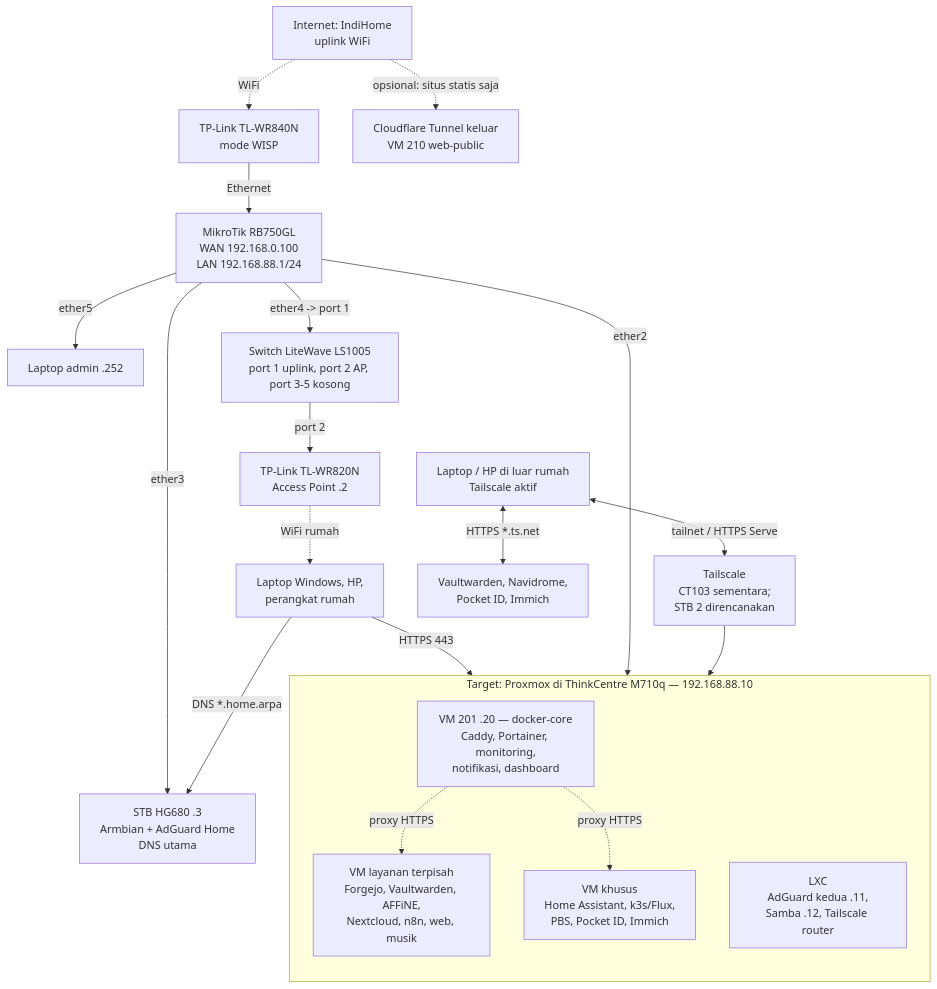
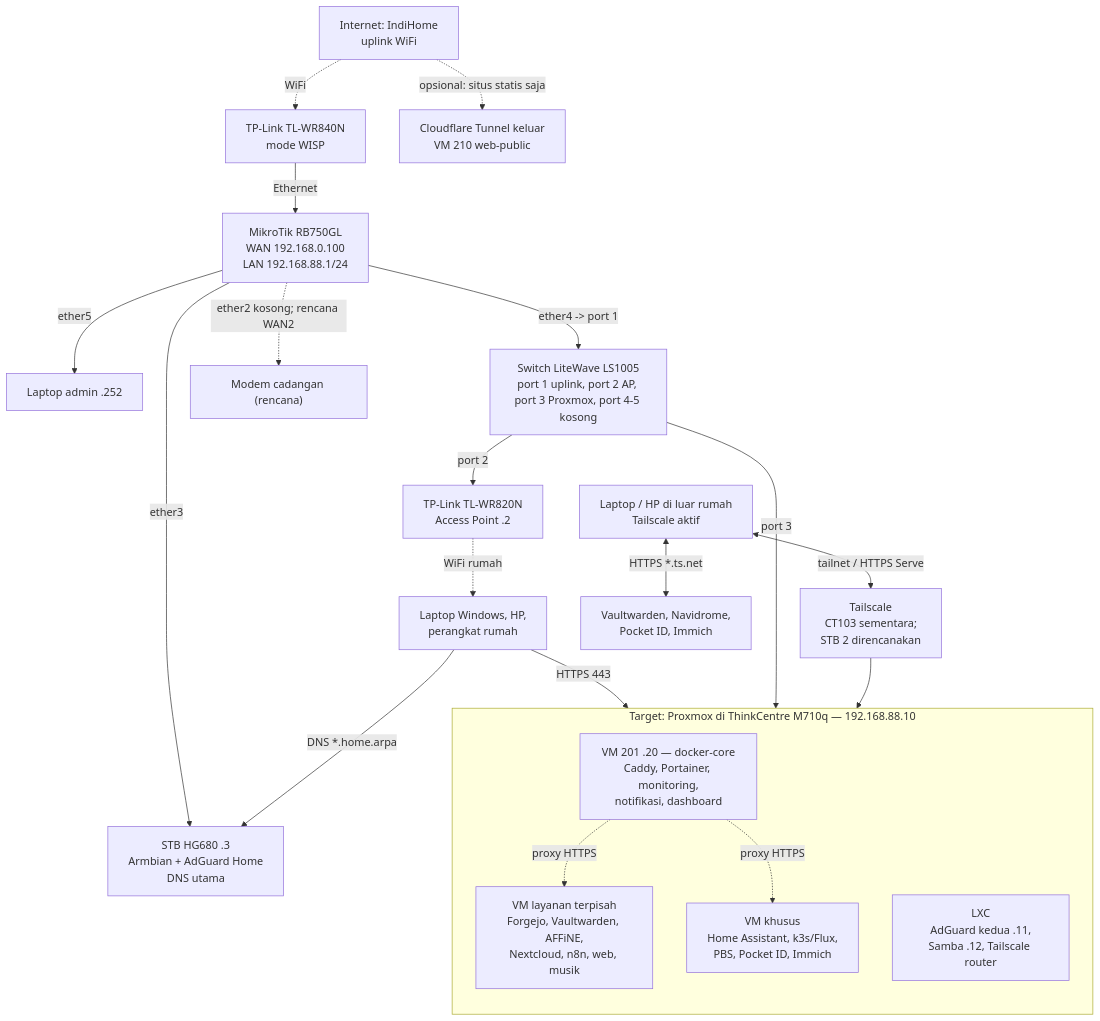
The diagram in README.md (midnightcodeprotocol-corporation/home-server-lab), drawn with Mermaid before and after one commit. The commit also changed other lines of this file and 10 other files, not shown here.

````diff
--- a/README.md
+++ b/README.md
@@ -25,28 +25,29 @@
 ```mermaid
 flowchart TB
   Internet["Internet: IndiHome<br/>uplink WiFi"] -. WiFi .-> WISP["TP-Link TL-WR840N<br/>mode WISP"]
   WISP -->|"Ethernet"| MT["MikroTik RB750GL<br/>WAN 192.168.0.100<br/>LAN 192.168.88.1/24"]
   MT -->|"ether5"| Admin["Laptop admin .252"]
   AP -. WiFi rumah .-> Clients["Laptop Windows, HP,<br/>perangkat rumah"]
-  MT -->|"ether4 -> port 1"| Switch["Switch LiteWave LS1005<br/>port 1 uplink, port 2 AP, port 3-5 kosong"]
+  MT -->|"ether4 -> port 1"| Switch["Switch LiteWave LS1005<br/>port 1 uplink, port 2 AP, port 3 Proxmox, port 4-5 kosong"]
   MT -->|"ether3"| STB1["STB HG680 .3<br/>Armbian + AdGuard Home<br/>DNS utama"]
-  MT -->|"ether2"| PVE
+  MT -.->|"ether2 kosong; rencana WAN2"| Modem2["Modem cadangan (rencana)"]
   Switch -->|"port 2"| AP["TP-Link TL-WR820N<br/>Access Point .2"]
+  Switch -->|"port 3"| PVE
 
   subgraph PVE["Target: Proxmox di ThinkCentre M710q — 192.168.88.10"]
     direction TB
     Core["VM 201 .20 — docker-core<br/>Caddy, Portainer, monitoring,<br/>notifikasi, dashboard"]
     Apps["VM layanan terpisah<br/>Forgejo, Vaultwarden, AFFiNE,<br/>Nextcloud, n8n, web, musik"]
     Special["VM khusus<br/>Home Assistant, k3s/Flux,<br/>PBS, Pocket ID, Immich"]
     LXC["LXC<br/>AdGuard kedua .11,<br/>Samba .12, Tailscale router"]
     Core -. proxy HTTPS .-> Apps
     Core -. proxy HTTPS .-> Special
   end
 
   Clients -->|"DNS *.home.arpa"| STB1
   Clients -->|"HTTPS 443"| Core
   Remote["Laptop / HP di luar rumah<br/>Tailscale aktif"] <-->|"tailnet / HTTPS Serve"| TS["Tailscale<br/>CT103 sementara;<br/>STB 2 direncanakan"]
   TS --> PVE
   Remote <-->|"HTTPS *.ts.net"| Private["Vaultwarden, Navidrome,<br/>Pocket ID, Immich"]
   Internet -. "opsional: situs statis saja" .-> CF["Cloudflare Tunnel keluar<br/>VM 210 web-public"]
 ```
````
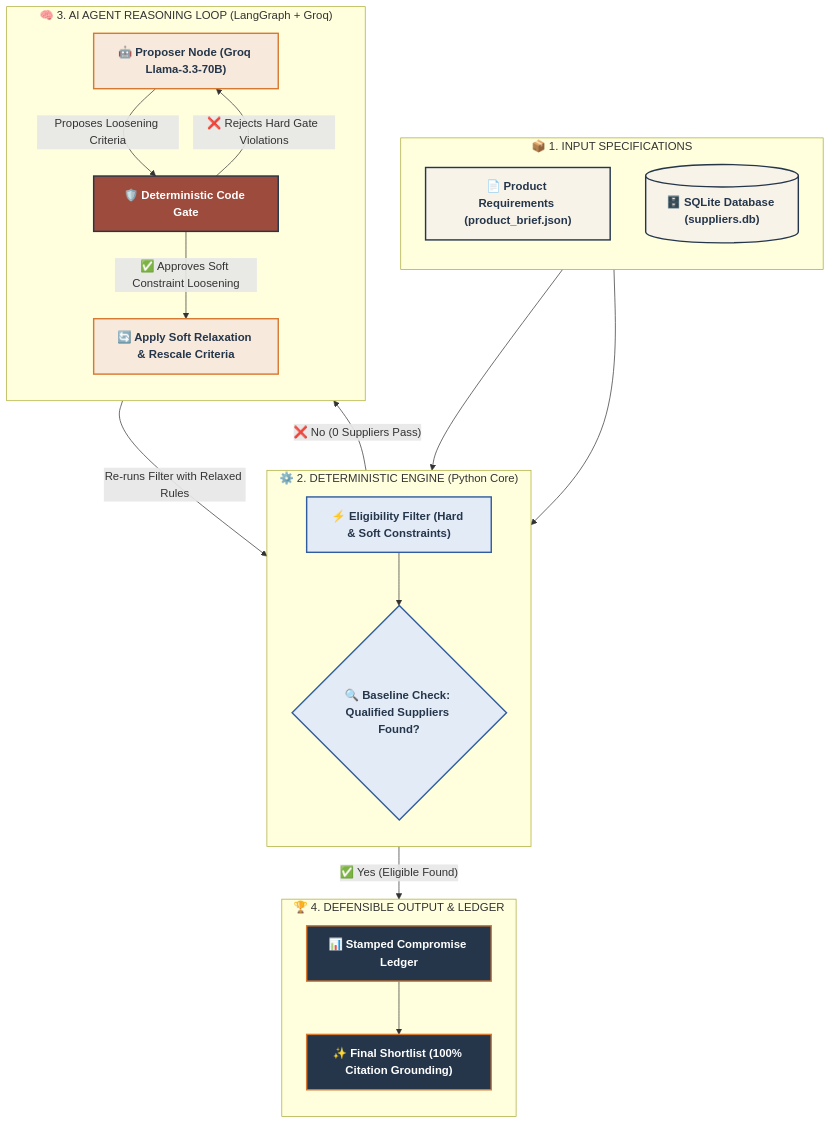
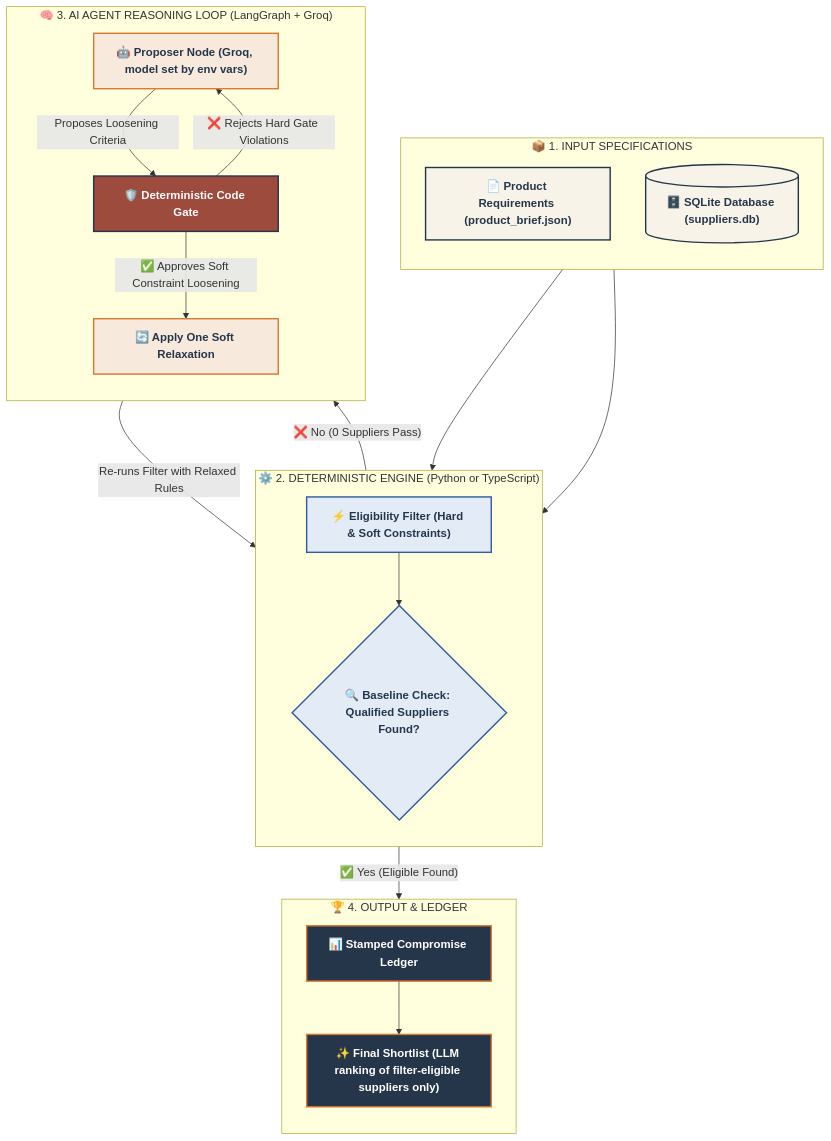
The diagram in README.md (AdeenaRamzan/Source-fix), drawn with Mermaid before and after one commit. The commit also changed other lines of this file and 1 other file, not shown here.

````diff
--- a/README.md
+++ b/README.md
@@ -41,54 +42,54 @@
 ```mermaid
 flowchart TB
     subgraph IN ["📦 1. INPUT SPECIFICATIONS"]
         direction TB
         A["📄 Product Requirements (product_brief.json)"]
         B[("🗄️ SQLite Database (suppliers.db)")]
     end
 
-    subgraph ENGINE ["⚙️ 2. DETERMINISTIC ENGINE (Python Core)"]
+    subgraph ENGINE ["⚙️ 2. DETERMINISTIC ENGINE (Python or TypeScript)"]
         direction TB
         C["⚡ Eligibility Filter (Hard & Soft Constraints)"]
         D{"🔍 Baseline Check: Qualified Suppliers Found?"}
     end
 
     subgraph LLM ["🧠 3. AI AGENT REASONING LOOP (LangGraph + Groq)"]
         direction TB
-        E["🤖 Proposer Node (Groq Llama-3.3-70B)"]
+        E["🤖 Proposer Node (Groq, model set by env vars)"]
         F["🛡️ Deterministic Code Gate"]
-        G["🔄 Apply Soft Relaxation & Rescale Criteria"]
+        G["🔄 Apply One Soft Relaxation"]
     end
 
-    subgraph OUT ["🏆 4. DEFENSIBLE OUTPUT & LEDGER"]
+    subgraph OUT ["🏆 4. OUTPUT & LEDGER"]
         direction TB
         H["📊 Stamped Compromise Ledger"]
-        I["✨ Final Shortlist (100% Citation Grounding)"]
+        I["✨ Final Shortlist (LLM ranking of filter-eligible suppliers only)"]
     end
 
     A --> C
     B --> C
     C --> D
     
     D -->|"✅ Yes (Eligible Found)"| H
     D -->|"❌ No (0 Suppliers Pass)"| E
     
     E -->|"Proposes Loosening Criteria"| F
     F -->|"❌ Rejects Hard Gate Violations"| E
     F -->|"✅ Approves Soft Constraint Loosening"| G
     
     G -->|"Re-runs Filter with Relaxed Rules"| D
     H --> I
 
     %% Theme Styling
     classDef inputStyle fill:#f8f3e9,stroke:#25364b,stroke-width:2px,color:#25364b,font-weight:bold;
     classDef engineStyle fill:#e3ebf7,stroke:#315d9e,stroke-width:2px,color:#25364b,font-weight:bold;
     classDef llmStyle fill:#f7e9db,stroke:#d77931,stroke-width:2px,color:#25364b,font-weight:bold;
     classDef outputStyle fill:#25364b,stroke:#d77931,stroke-width:2px,color:#ffffff,font-weight:bold;
     classDef gateStyle fill:#9d4b3d,stroke:#25364b,stroke-width:2px,color:#ffffff,font-weight:bold;
 
     class A,B inputStyle;
     class C,D engineStyle;
     class E,G llmStyle;
     class F gateStyle;
     class H,I outputStyle;
 ```
````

What is being asked » Pictures do not belong in the copy. Reproduce the rest of the data exactly.

Result of this exercise »
The diagram in README.md (midnightcodeprotocol-corporation/home-server-lab), drawn with Mermaid before and after one commit. The commit also changed other lines of this file and 10 other files, not shown here.

````diff
--- a/README.md
+++ b/README.md
@@ -25,28 +25,29 @@
 ```mermaid
 flowchart TB
   Internet["Internet: IndiHome<br/>uplink WiFi"] -. WiFi .-> WISP["TP-Link TL-WR840N<br/>mode WISP"]
   WISP -->|"Ethernet"| MT["MikroTik RB750GL<br/>WAN 192.168.0.100<br/>LAN 192.168.88.1/24"]
   MT -->|"ether5"| Admin["Laptop admin .252"]
   AP -. WiFi rumah .-> Clients["Laptop Windows, HP,<br/>perangkat rumah"]
-  MT -->|"ether4 -> port 1"| Switch["Switch LiteWave LS1005<br/>port 1 uplink, port 2 AP, port 3-5 kosong"]
+  MT -->|"ether4 -> port 1"| Switch["Switch LiteWave LS1005<br/>port 1 uplink, port 2 AP, port 3 Proxmox, port 4-5 kosong"]
   MT -->|"ether3"| STB1["STB HG680 .3<br/>Armbian + AdGuard Home<br/>DNS utama"]
-  MT -->|"ether2"| PVE
+  MT -.->|"ether2 kosong; rencana WAN2"| Modem2["Modem cadangan (rencana)"]
   Switch -->|"port 2"| AP["TP-Link TL-WR820N<br/>Access Point .2"]
+  Switch -->|"port 3"| PVE
 
   subgraph PVE["Target: Proxmox di ThinkCentre M710q — 192.168.88.10"]
     direction TB
     Core["VM 201 .20 — docker-core<br/>Caddy, Portainer, monitoring,<br/>notifikasi, dashboard"]
     Apps["VM layanan terpisah<br/>Forgejo, Vaultwarden, AFFiNE,<br/>Nextcloud, n8n, web, musik"]
     Special["VM khusus<br/>Home Assistant, k3s/Flux,<br/>PBS, Pocket ID, Immich"]
     LXC["LXC<br/>AdGuard kedua .11,<br/>Samba .12, Tailscale router"]
     Core -. proxy HTTPS .-> Apps
     Core -. proxy HTTPS .-> Special
   end
 
   Clients -->|"DNS *.home.arpa"| STB1
   Clients -->|"HTTPS 443"| Core
   Remote["Laptop / HP di luar rumah<br/>Tailscale aktif"] <-->|"tailnet / HTTPS Serve"| TS["Tailscale<br/>CT103 sementara;<br/>STB 2 direncanakan"]
   TS --> PVE
   Remote <-->|"HTTPS *.ts.net"| Private["Vaultwarden, Navidrome,<br/>Pocket ID, Immich"]
   Internet -. "opsional: situs statis saja" .-> CF["Cloudflare Tunnel keluar<br/>VM 210 web-public"]
 ```
````
The diagram in README.md (AdeenaRamzan/Source-fix), drawn with Mermaid before and after one commit. The commit also changed other lines of this file and 1 other file, not shown here.

````diff
--- a/README.md
+++ b/README.md
@@ -41,54 +42,54 @@
 ```mermaid
 flowchart TB
     subgraph IN ["📦 1. INPUT SPECIFICATIONS"]
         direction TB
         A["📄 Product Requirements (product_brief.json)"]
         B[("🗄️ SQLite Database (suppliers.db)")]
     end
 
-    subgraph ENGINE ["⚙️ 2. DETERMINISTIC ENGINE (Python Core)"]
+    subgraph ENGINE ["⚙️ 2. DETERMINISTIC ENGINE (Python or TypeScript)"]
         direction TB
         C["⚡ Eligibility Filter (Hard & Soft Constraints)"]
         D{"🔍 Baseline Check: Qualified Suppliers Found?"}
     end
 
     subgraph LLM ["🧠 3. AI AGENT REASONING LOOP (LangGraph + Groq)"]
         direction TB
-        E["🤖 Proposer Node (Groq Llama-3.3-70B)"]
+        E["🤖 Proposer Node (Groq, model set by env vars)"]
         F["🛡️ Deterministic Code Gate"]
-        G["🔄 Apply Soft Relaxation & Rescale Criteria"]
+        G["🔄 Apply One Soft Relaxation"]
     end
 
-    subgraph OUT ["🏆 4. DEFENSIBLE OUTPUT & LEDGER"]
+    subgraph OUT ["🏆 4. OUTPUT & LEDGER"]
         direction TB
         H["📊 Stamped Compromise Ledger"]
-        I["✨ Final Shortlist (100% Citation Grounding)"]
+        I["✨ Final Shortlist (LLM ranking of filter-eligible suppliers only)"]
     end
 
     A --> C
     B --> C
     C --> D
     
     D -->|"✅ Yes (Eligible Found)"| H
     D -->|"❌ No (0 Suppliers Pass)"| E
     
     E -->|"Proposes Loosening Criteria"| F
     F -->|"❌ Rejects Hard Gate Violations"| E
     F -->|"✅ Approves Soft Constraint Loosening"| G
     
     G -->|"Re-runs Filter with Relaxed Rules"| D
     H --> I
 
     %% Theme Styling
     classDef inputStyle fill:#f8f3e9,stroke:#25364b,stroke-width:2px,color:#25364b,font-weight:bold;
     classDef engineStyle fill:#e3ebf7,stroke:#315d9e,stroke-width:2px,color:#25364b,font-weight:bold;
     classDef llmStyle fill:#f7e9db,stroke:#d77931,stroke-width:2px,color:#25364b,font-weight:bold;
     classDef outputStyle fill:#25364b,stroke:#d77931,stroke-width:2px,color:#ffffff,font-weight:bold;
     classDef gateStyle fill:#9d4b3d,stroke:#25364b,stroke-width:2px,color:#ffffff,font-weight:bold;
 
     class A,B inputStyle;
     class C,D engineStyle;
     class E,G llmStyle;
     class F gateStyle;
     class H,I outputStyle;
 ```
````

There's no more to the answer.